Polyglot internet

Development Policy03 Jun 2009Frans Bieckmann

I am starting to find my way in the blogosphere. Let me summarize my little virtual voyage I made last night. Peter Ballantyne referred me to the blog of Owen Barder. I read some postings, including Owen´s Aidinfo, which aspires to make aid more transparent and accountable. His blog also linked to WikiMapAid, which, potentially (the initiative seems to have just started) visualizes aid projects all over the world.

While surfing, I started reflecting on the fact that both Peter and Owen are British, like the whole internet seems to be English. Which is of course not the case, but that is for a Dutchmen (and many others) the easiest road to travel (although my Spanish is also quite good, but for some strange reason I very rarely surf along the Spanish language internet). There is another reason, except language: most of the literature on development and globalization is in English, and, at least in the Netherlands, the debate is quite (very) Anglo-Saxon dominated. Both in academia and in the media (and in politics): only when ´facts´ and opinions are published in an English or American journal, newspaper or broadcast, we can accept it as true. That is why it is one of our aims, at The Broker, to open up the undoubtedly enormous knowledge that lays bare in other countries, but which has not yet been translated into English. But more about that in a later stage.

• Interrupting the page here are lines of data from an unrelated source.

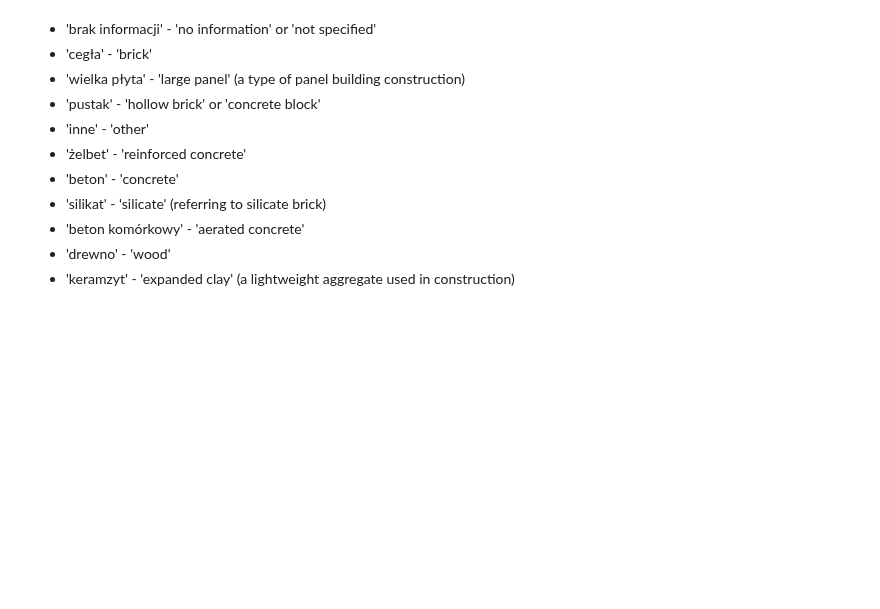
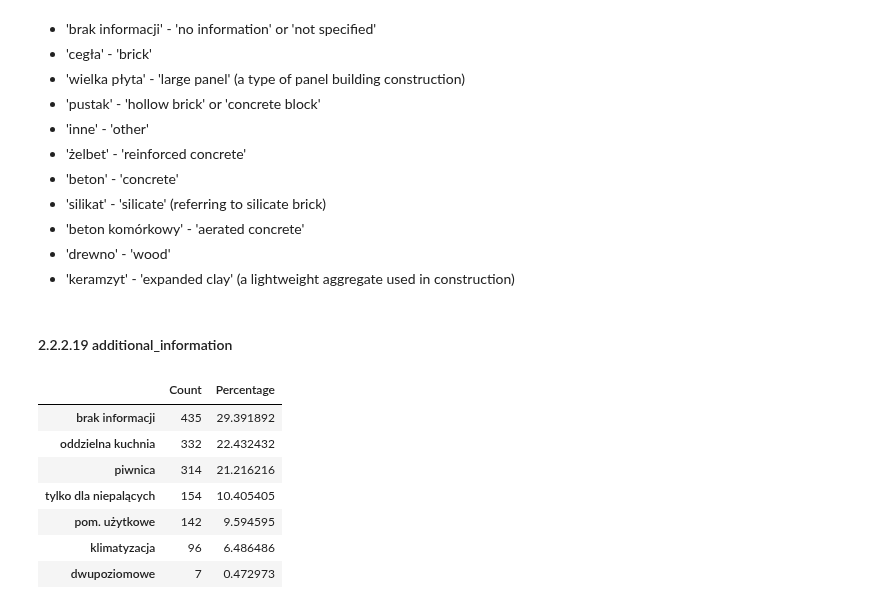
Before and after one commit to Luk-kar/Home-Market-Harvester, a Jupyter notebook: notebooks/001_data_preview.ipynb, the cells around one changed output. Drawn from its saved outputs; the diff is of its cells as text; code cells hidden in the pictures; blank space fills up the shorter version.

```diff
--- a/notebooks/data_preview.ipynb
+++ b/notebooks/001_data_preview.ipynb
@@ -535,3 +595,16 @@ count_and_percentage(df_otodom, "building_material")
 - 'beton komórkowy' - 'aerated concrete'
 - 'drewno' - 'wood'
 - 'keramzyt' - 'expanded clay' (a lightweight aggregate used in construction)
+# %% [markdown]
+#### 2.2.2.19 additional_information
+# %%
+count_comma_separated_values(df_otodom, "additional_information")
+# %% [output]
+|  | Count | Percentage |
+| brak informacji | 435 | 29.391892 |
+| oddzielna kuchnia | 332 | 22.432432 |
+| piwnica | 314 | 21.216216 |
+| tylko dla niepalących | 154 | 10.405405 |
+| pom. użytkowe | 142 | 9.594595 |
+| klimatyzacja | 96 | 6.486486 |
+| dwupoziomowe | 7 | 0.472973 |
```
Also changed, not shown: parts of 16 cells of this notebook, 1 other file.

When I had written down the lines above, about the dominance of the Anglo-Saxons, I was immediately proved wrong with the first blog that was promoted at Owen Barkers blogroll: the blog from Ethan Zuckerman, My heart´s in Accra. Zuckerman works at the Berkman Center for Internet and Society of Harvard University and according to his bio he ´focuses on the impact of technology on the developing world. His current projects include a study of global media attention, research on the use of weblogs and other social software in the developing world, and work on a clearinghouse for software for international development.´

Although very Anglo-Saxon, one of Zuckermans points of interest is the polyglot internet. In his blog of June 1 he describes a quick study by himself which shows that Chinese language content on the internet outnumbers English (and other) languages by far. His posting brought me to an interesting article in Prospect titled Will the Internet Always Speak English?. Although this article contradicts Zuckermans little study by stating that 80 percent of the Internet is still English, it does provide an interesting reflection on the role of language on the internet.

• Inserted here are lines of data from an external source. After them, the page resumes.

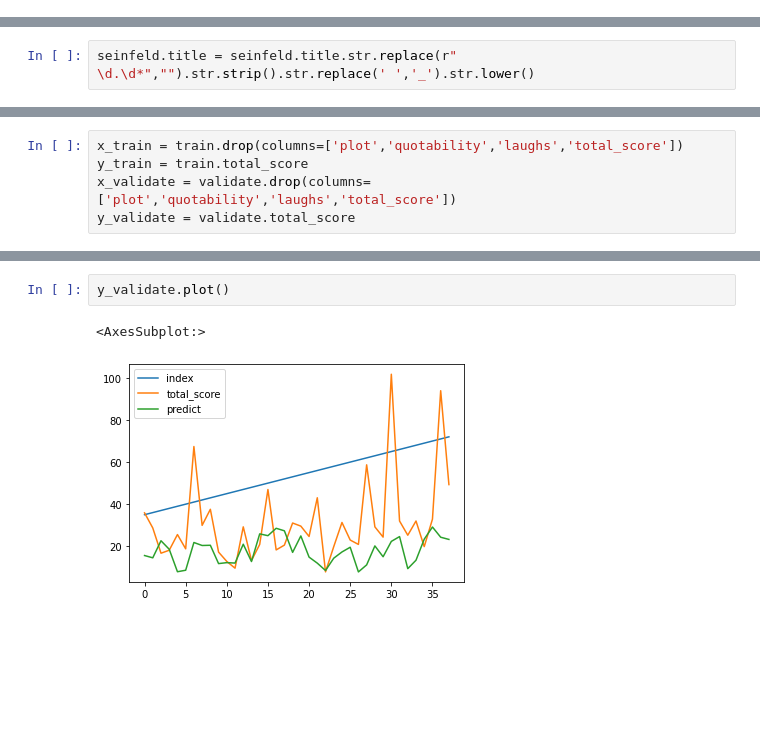
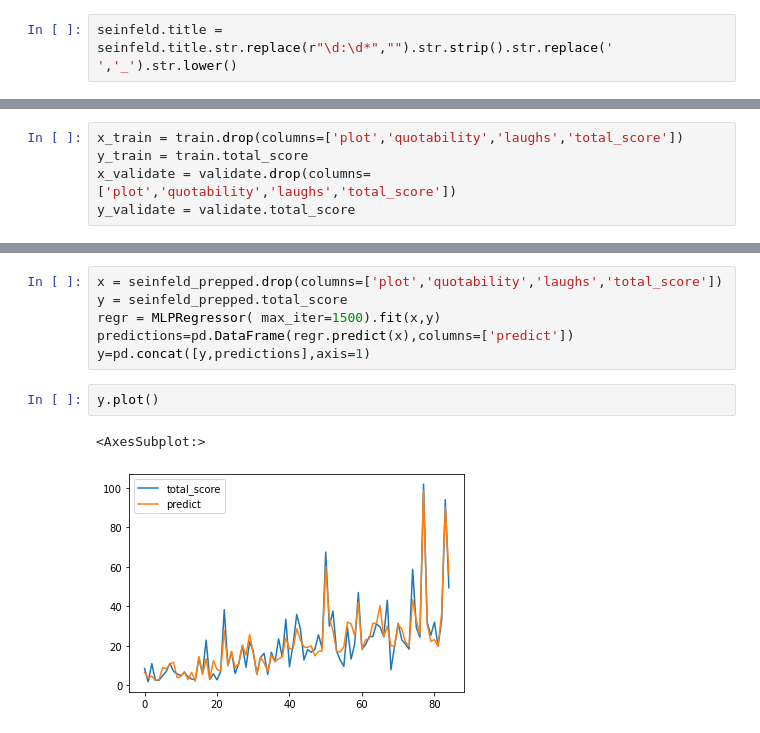
Before and after one commit to kevin-mal-smith/seinfeld, a Jupyter notebook: seinfeld_acquire.ipynb, the cells around one changed output, grey strips where cells are left out. Saved outputs shown, nothing was run; the diff lists cells and outputs as text; blank space fills up the shorter version.

Commit message:
data cleaning

```diff
--- a/seinfeld_acquire.ipynb
+++ b/seinfeld_acquire.ipynb
@@ -201,3 +201,5 @@ seinfeld
 # %%
 episodes.columns = episodes.columns.str.lower()
+# %%
+seinfeld.title = seinfeld.title.str.replace(r"\d:\d*","").str.strip().str.replace(' ','_').str.lower()
 # %%
@@ -223,2 +209,0 @@ seinfeld.title.tolist()
-# %%
-seinfeld.title = seinfeld.title.str.replace(r" \d.\d*","").str.strip().str.replace(' ','_').str.lower()
@@ -524,5 +460,11 @@ y_validate=pd.concat([y_validate.reset_index(),predictions],axis=1)
+# %%
+x = seinfeld_prepped.drop(columns=['plot','quotability','laughs','total_score'])
+y = seinfeld_prepped.total_score
+regr = MLPRegressor( max_iter=1500).fit(x,y)
+predictions=pd.DataFrame(regr.predict(x),columns=['predict'])
+y=pd.concat([y,predictions],axis=1)
 # %%
-y_validate.plot()
+y.plot()
 # %% [output]
 <AxesSubplot:>
-[figure, old version]
+[figure, new version]
```
Also changed, not shown: parts of 23 cells of this notebook, 1 other file.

I think that language to a certain extent influences the way knowledge is produced and handled. Internet is the medium through which information is found and communicated. And it is also increasingly the place where information is selected and combined into knowledge. And if we assume (as I am still hoping) that knowledge feeds policy decisions and politics. Than, we can say, that the English dominance on the Internet favors AngloSaxon ways of looking at the world, at global politics, at global culture.

The question is of course, is that still appropriate in a world that becomes increasingly multipolar and multicultural? Even if, through globalization, cultures meet and merge, at the same time power balances are shifting, towards China, India, maybe also Brazil. In this regard another blog posting by Zuckerman is interesting, about the polyglot internet. He describes that ´Wikipedia is now available in more than 210 languages, which implies that there are communities capable of authoring content in those tongues´. He points at the risk that internet users will only communicate with people in their own language. Zuckerman states that, ´For the Internet to fulfill its most ambitious promises, we need to recognize translation as one of the core challenges to an open, shared and collectively governed internet. Many of us share a vision of the Internet as a place where the good ideas of any person in any country can influence thought and opinion around the world. This vision can only be realized if we accept the challenge of a polyglot internet and build tools and systems to bridge and translate between the hundreds of languages represented online.´

Machine translation will, for the time being, not be perfect, so we need human translators. ´We are at the very early stages of the emergence of a new model for translation of online content – “peer production” models of translation.´

And, Zuckerman ends, ´If we do not address the problems of the polyglot internet, we introduce another possible way our shared internet can fragment. There are competing – and likely incompatible – visions for future governance of the internet. As the internet becomes less of a global, shared space and more of a Chinese or Arabic or English space, we lose incentives to work together on common, compatible frameworks and protocols. We face the real possibility of the internet becoming multiple internets, divided first by languages, but later by values, norms and protocols.´

And I would add, as the internet has become so important for global knowledge production and thus for policy making, the same risk could apply to the world outside of the Internet: fragmentation.